Various factors may contribute to this. The official titles assigned by IUCN to the categories – such as “National Park” for Category II or “Natural Monument” for Category III – bear no clear relationship to their categories’ actual objectives, and are terms that can carry different statutory meanings in different countries. Some users scan these titles rather than the objectives, and mis-assign their MPAs as a result. In addition, the system does not allow for multiple categories for a single site, such as when an MPA has no-take zones within a larger multi-use framework. The Great Barrier Reef Marine Park is assigned to Category VI (“Managed mainly for the sustainable use of natural ecosystems”) despite its network of no-take zones totaling 115,000 km2, or one-third of the entire MPA. Another problem, says Wood, is that in cases where three-quarters or more of a protected area consists of land, marine objectives are rarely considered when assigning the site’s category. All of these factors contribute to a substantial amount of uncertainty over the quality of the data, she says.
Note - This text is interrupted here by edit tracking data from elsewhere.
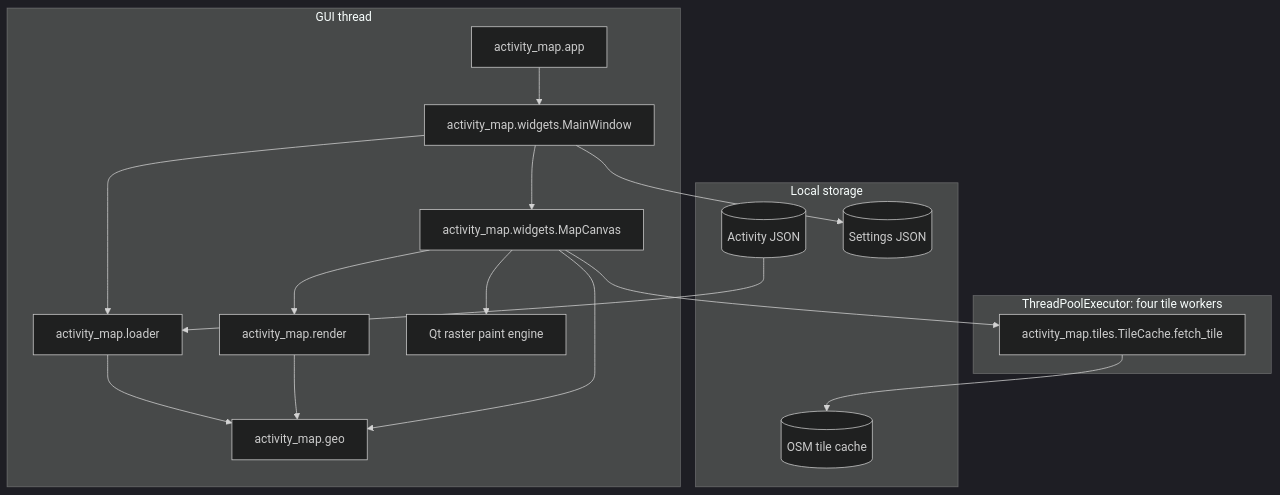
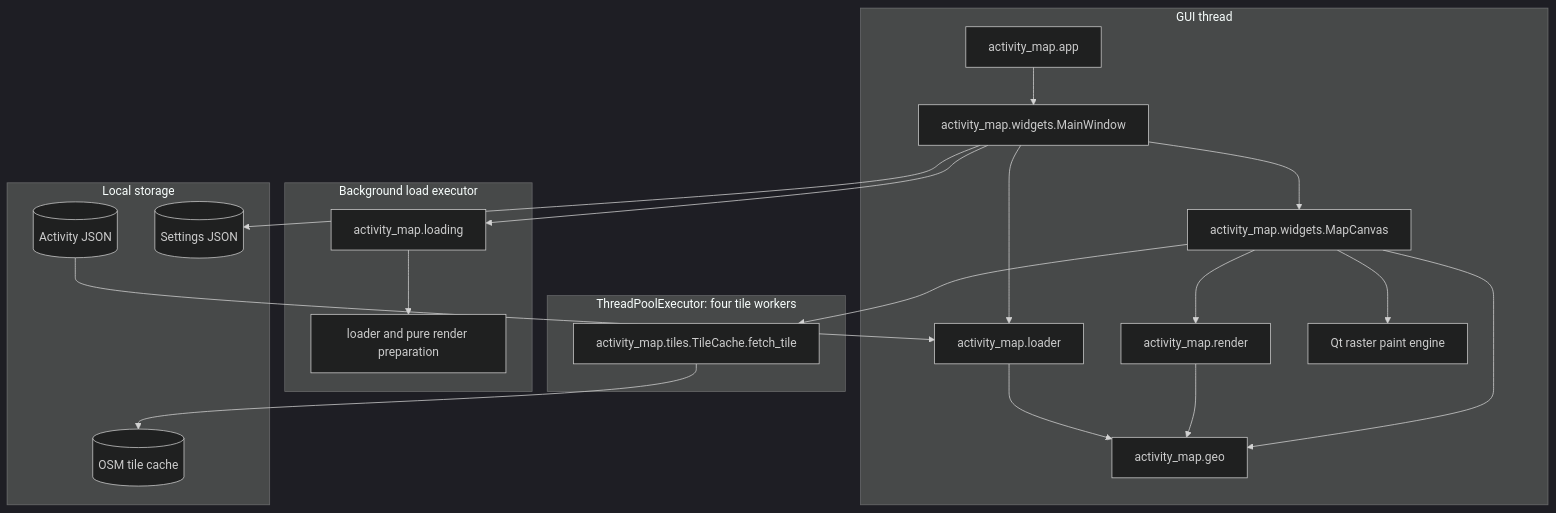
The third of 3 diagrams in documents/data_flow.md (marcelpetrick/GarminActivityMap), drawn with Mermaid (dark theme) before and after one commit. The commit also changed other lines of this file and 16 other files, not shown here.

````diff
--- a/documents/data_flow.md
+++ b/documents/data_flow.md
@@ -116,35 +123,42 @@
 ```mermaid
 flowchart TB
   subgraph GUI["GUI thread"]
     APP[activity_map.app]
     W[activity_map.widgets.MainWindow]
     C[activity_map.widgets.MapCanvas]
     L[activity_map.loader]
     R[activity_map.render]
     G[activity_map.geo]
     Q[Qt raster paint engine]
   end
 
   subgraph WORKERS["ThreadPoolExecutor: four tile workers"]
     TC[activity_map.tiles.TileCache.fetch_tile]
   end
 
+  subgraph LOAD["Background load executor"]
+    LC[activity_map.loading]
+    LP[loader and pure render preparation]
+  end
+
   subgraph STORAGE["Local storage"]
     J[(Activity JSON)]
     TI[(OSM tile cache)]
     ST[(Settings JSON)]
   end
 
   APP --> W
   W --> L
+  W --> LC
+  LC --> LP
   J --> L
   W --> C
   C --> R
   L --> G
   R --> G
   C --> G
   C --> Q
   C --> TC
   TC --> TI
   W --> ST
 ```
````
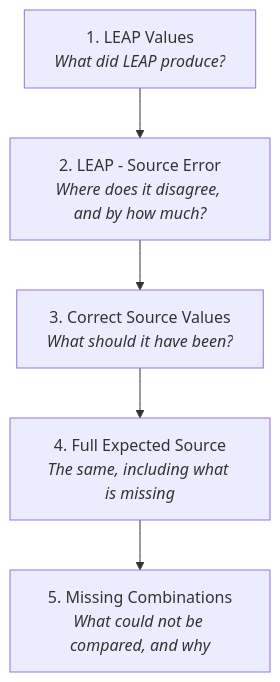
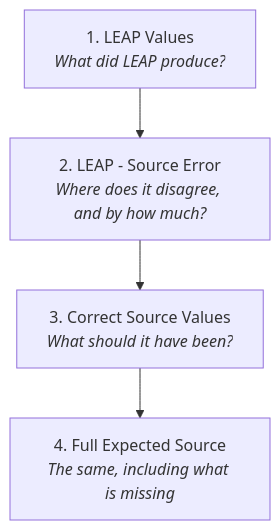
The third of 3 diagrams in docs/leap_review_tools_user_guide.md (asia-pacific-energy-research-centre/leap_initialisation), drawn with Mermaid before and after one commit. The commit also changed other lines of this file and 8 other files, not shown here.

Commit message:
codex: remove missing combinations workbook sheet

````diff
--- a/docs/leap_review_tools_user_guide.md
+++ b/docs/leap_review_tools_user_guide.md
@@ -193,9 +193,8 @@
 ```mermaid
 flowchart TD
     S1["1. LEAP Values<br/><i>What did LEAP produce?</i>"]
     S2["2. LEAP - Source Error<br/><i>Where does it disagree, and by how much?</i>"]
     S3["3. Correct Source Values<br/><i>What should it have been?</i>"]
     S4["4. Full Expected Source<br/><i>The same, including what is missing</i>"]
-    S5["5. Missing Combinations<br/><i>What could not be compared, and why</i>"]
-    S1 --> S2 --> S3 --> S4 --> S5
+    S1 --> S2 --> S3 --> S4
 ```
````
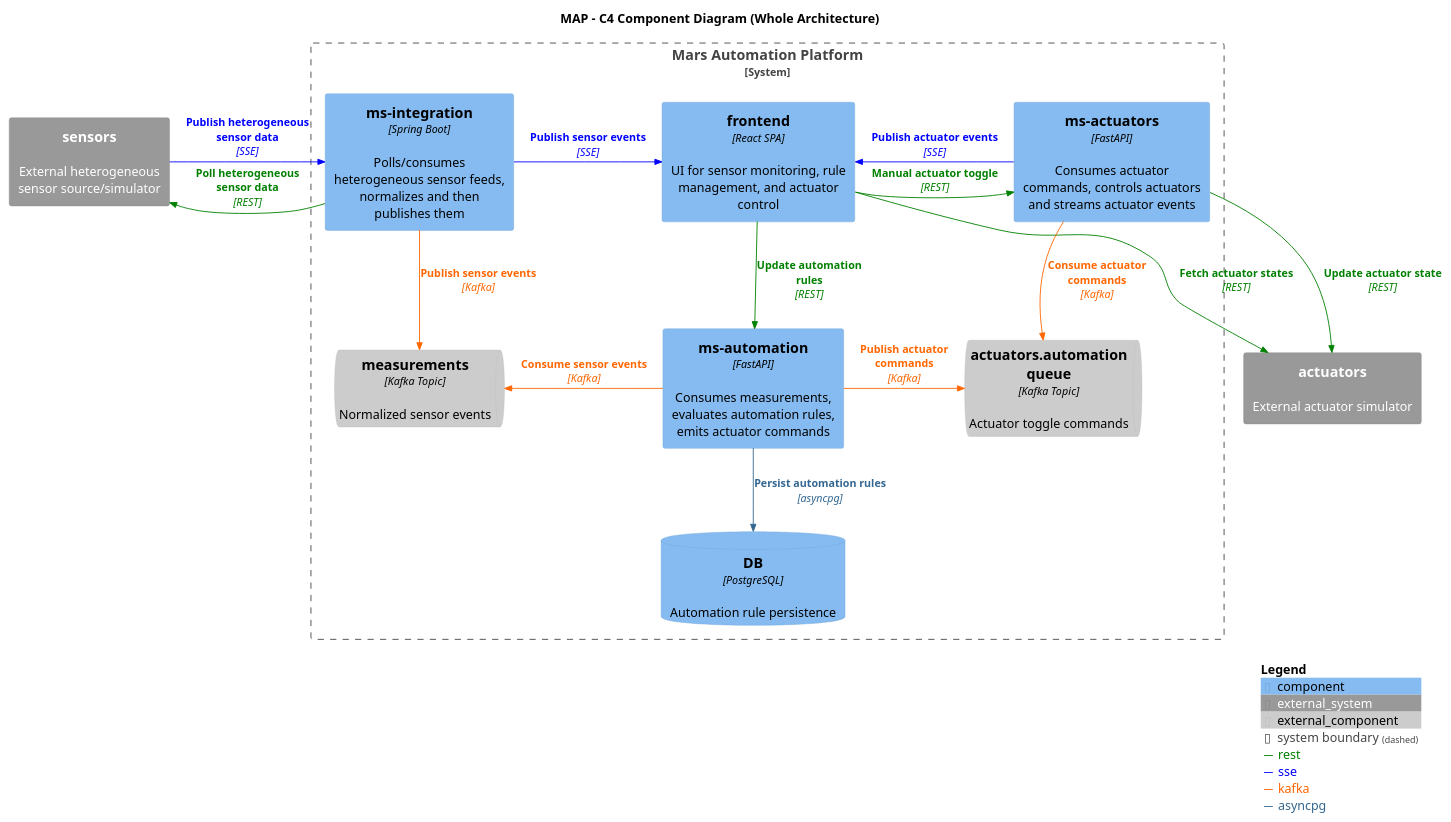
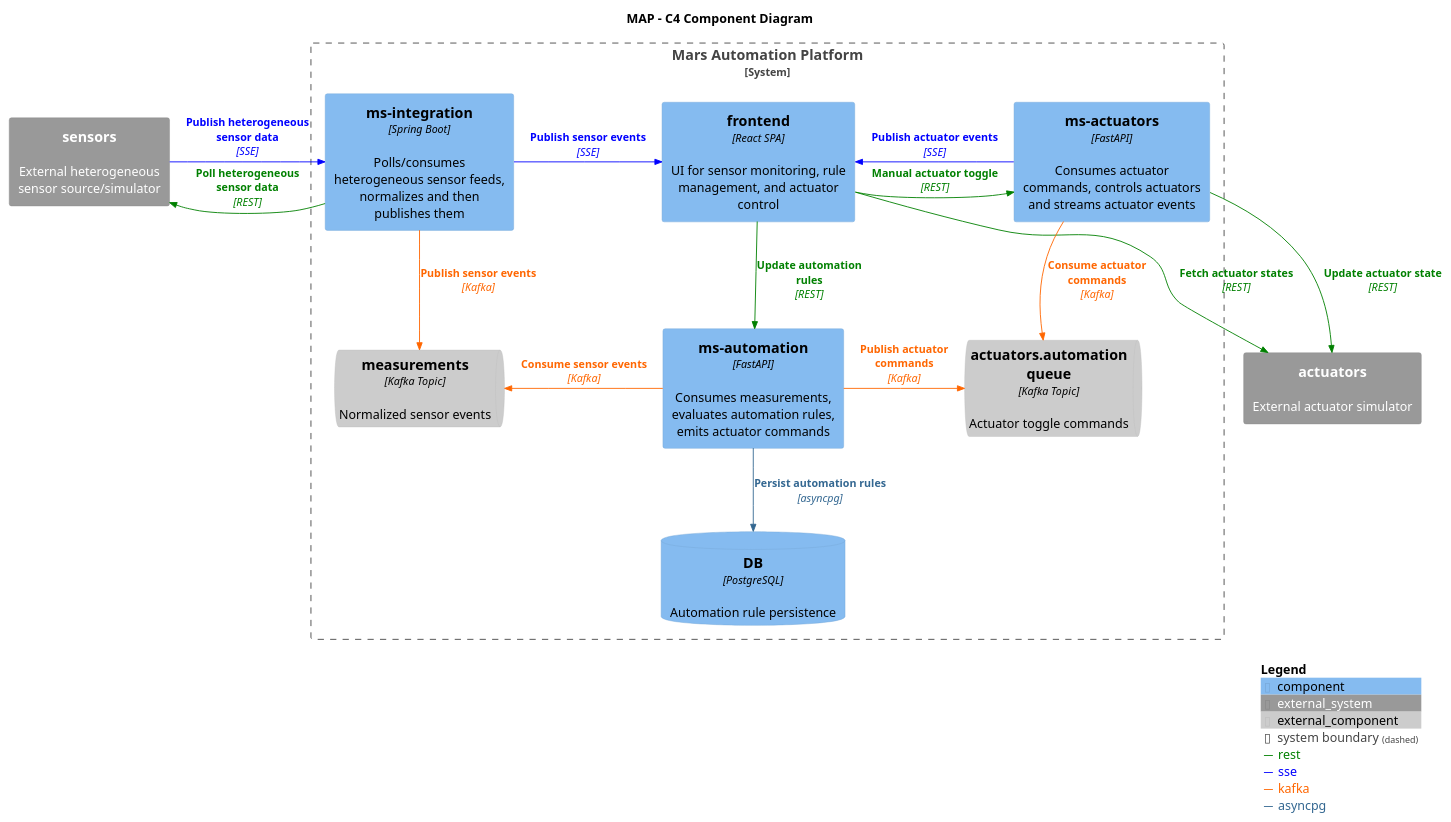
The diagram in booklets/c4_component.puml (robev2252060/2247107_MAP), drawn with PlantUML before and after one commit.

Commit message:
C4 Component Diagram

```diff
--- a/booklets/c4_component.puml
+++ b/booklets/c4_component.puml
@@ -1,60 +1,60 @@
 @startuml
 !includeurl https://raw.githubusercontent.com/plantuml-stdlib/C4-PlantUML/master/C4_Component.puml
 
-title MAP - C4 Component Diagram (Whole Architecture)
+title MAP - C4 Component Diagram
 
 ' --- CUSTOM PROTOCOL TAGS ---
 AddRelTag("rest", $textColor="#008000", $lineColor="#008000")
 AddRelTag("sse", $textColor="#0000FF", $lineColor="#0000FF")
 AddRelTag("kafka", $textColor="#FF6600", $lineColor="#FF6600")
 AddRelTag("asyncpg", $textColor="#336791", $lineColor="#336791")
 
 System_Boundary(map, "Mars Automation Platform") {
 
   Component(fe, "frontend", "React SPA", "UI for sensor monitoring, rule management, and actuator control")
   Component(int, "ms-integration", "Spring Boot", "Polls/consumes heterogeneous sensor feeds, normalizes and then publishes them")
   Component(auto, "ms-automation", "FastAPI", "Consumes measurements, evaluates automation rules, emits actuator commands")
   Component(msact, "ms-actuators", "FastAPI", "Consumes actuator commands, controls actuators and streams actuator events")
   ComponentDb(db, "DB", "PostgreSQL", "Automation rule persistence")
 
   ComponentQueue_Ext(kafkaMeasurements, "measurements", "Kafka Topic", "Normalized sensor events")
   ComponentQueue_Ext(kafkaActuators, "actuators.automation queue", "Kafka Topic", "Actuator toggle commands")
 
 }
 
 System_Ext(src, "sensors", "External heterogeneous sensor source/simulator")
 System_Ext(act, "actuators", "External actuator simulator")
 
 ' --- TOP ROW (Horizontal flow: Sensors <-> Integration <-> Frontend <-> Actuator Service <-> External Actuators) ---
 Rel_R(src, int, "Publish heterogeneous sensor data", "SSE", $tags="sse")
 Rel_L(int, src, "Poll heterogeneous sensor data", "REST", $tags="rest")
 
 Rel_R(int, fe, "Publish sensor events", "SSE", $tags="sse")
 
 Rel_R(fe, msact, "Manual actuator toggle", "REST", $tags="rest")
 Rel_L(msact, fe, "Publish actuator events", "SSE", $tags="sse")
 ' Let the engine auto-route this one so it curves nicely over msact
 Rel(fe, act, "Fetch actuator states", "REST", $tags="rest")
 
 Rel_R(msact, act, "Update actuator state", "REST", $tags="rest")
 
 
 ' --- BOTTOM LOOP (Kafka and Automation flowing underneath) ---
 ' Pushes data down from the top row
 Rel_D(int, kafkaMeasurements, "Publish sensor events", "Kafka", $tags="kafka")
 Rel_D(fe, auto, "Update automation rules", "REST", $tags="rest")
 
 ' Bottom horizontal flow
 Rel_L(auto, kafkaMeasurements, "Consume sensor events", "Kafka", $tags="kafka")
 Rel_R(auto, kafkaActuators, "Publish actuator commands", "Kafka", $tags="kafka")
 
 ' Pushes data back up to the top row
 Rel_D(msact, kafkaActuators, "Consume actuator commands", "Kafka", $tags="kafka")
 
 
 ' --- DATABASE (Bottom tier) ---
 ' Updated protocol label and tag
 Rel_D(auto, db, "Persist automation rules", "asyncpg", $tags="asyncpg")
 
 SHOW_LEGEND()
 @enduml
```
IUCN is in the process of reviewing and revising its category system, including at a summit meeting this month in Almeria, Spain ( that MPA News will recap in next month’s edition. IUCN’s goal is to finalize a set of revisions for the category system in 2008. As part of the process, an effort is underway to ensure greater recognition of specific challenges presented by the marine environment within the category system. A detailed consideration of the marine issues to be addressed is provided at

“Rosetta Stone of MPA terminology”

In the US, the National Marine Protected Areas Center has developed its own MPA classification system, released in December 2006. Charlie Wahle, director of the Center’s Science Institute, says the system was created to provide a straightforward and objective way to describe MPAs in purely functional terms. “Think of it as the Rosetta Stone of MPA terminology, providing a common language for place-based conservation in the ocean,” says Wahle.

The US system ( is based on five objective characteristics common to most MPAs:

  • Conservation Focus – Whether the site’s purpose is natural heritage protection, cultural heritage protection, sustainable production, or a combination of these;
  • Level of Protection – Whether the site is multiple-use (i.e., uniform uses across the site, zoned uses, or zoned uses with no-take zones) or more restrictive (i.e., no take, no access, or no impact);
  • Permanence of Protection – Whether protection is permanent, conditional, or temporary;
  • Constancy of Protection – Whether protection is year-round, seasonal, or rotational; and
  • Ecological Scale of Protection – Whether protection is ecosystem-wide or focused on a particular resource (habitat/species/cultural resource).

Although the system combines features of several US and international MPA classification schemes, it adds a visual element. Simple cartoon icons express variables for the characteristics of “Conservation Focus” and “Level of Protection”, which the National MPA Center considers the two central organizing themes for the US national MPA system. The icon for an MPA with a focus on natural heritage, for example, features a scene with a seabird, fish, and seagrass. “The icons were designed to tell the main story of any MPA in an intuitive and consistent way,” says Wahle. The National MPA Center is now working to incorporate the icons into navigation products, posters, brochures, and other media.

Wahle believes the system, which can be applied to a single MPA site or to individual management zones within an MPA, represents an important step forward. “The problem is not that there are so many different MPA names in use,” he says. “It is that the nation needs a tool to understand what they mean.”

For more information:

Jon Day, Great Barrier Reef Marine Park Authority, P.O. Box 1379, Townsville, QLD 4810, Australia. Tel: +61 7 4750 0803; E-mail:

Kathy Walls, WCS South Pacific Program, 11 Ma’afu St, Suva, Fiji Islands. Tel: +679 331 5174; E-mail:

Louisa Wood, Fisheries Centre, 2259 Lower Mall, University of British Columbia, Vancouver, BC, Canada. Tel: +1 604 822 1636; E-mail:

Charlie Wahle, MPA Science Institute, NOAA National Marine Protected Areas Center, Monterey, CA, USA. Tel: +1 831 242 2052; E-mail: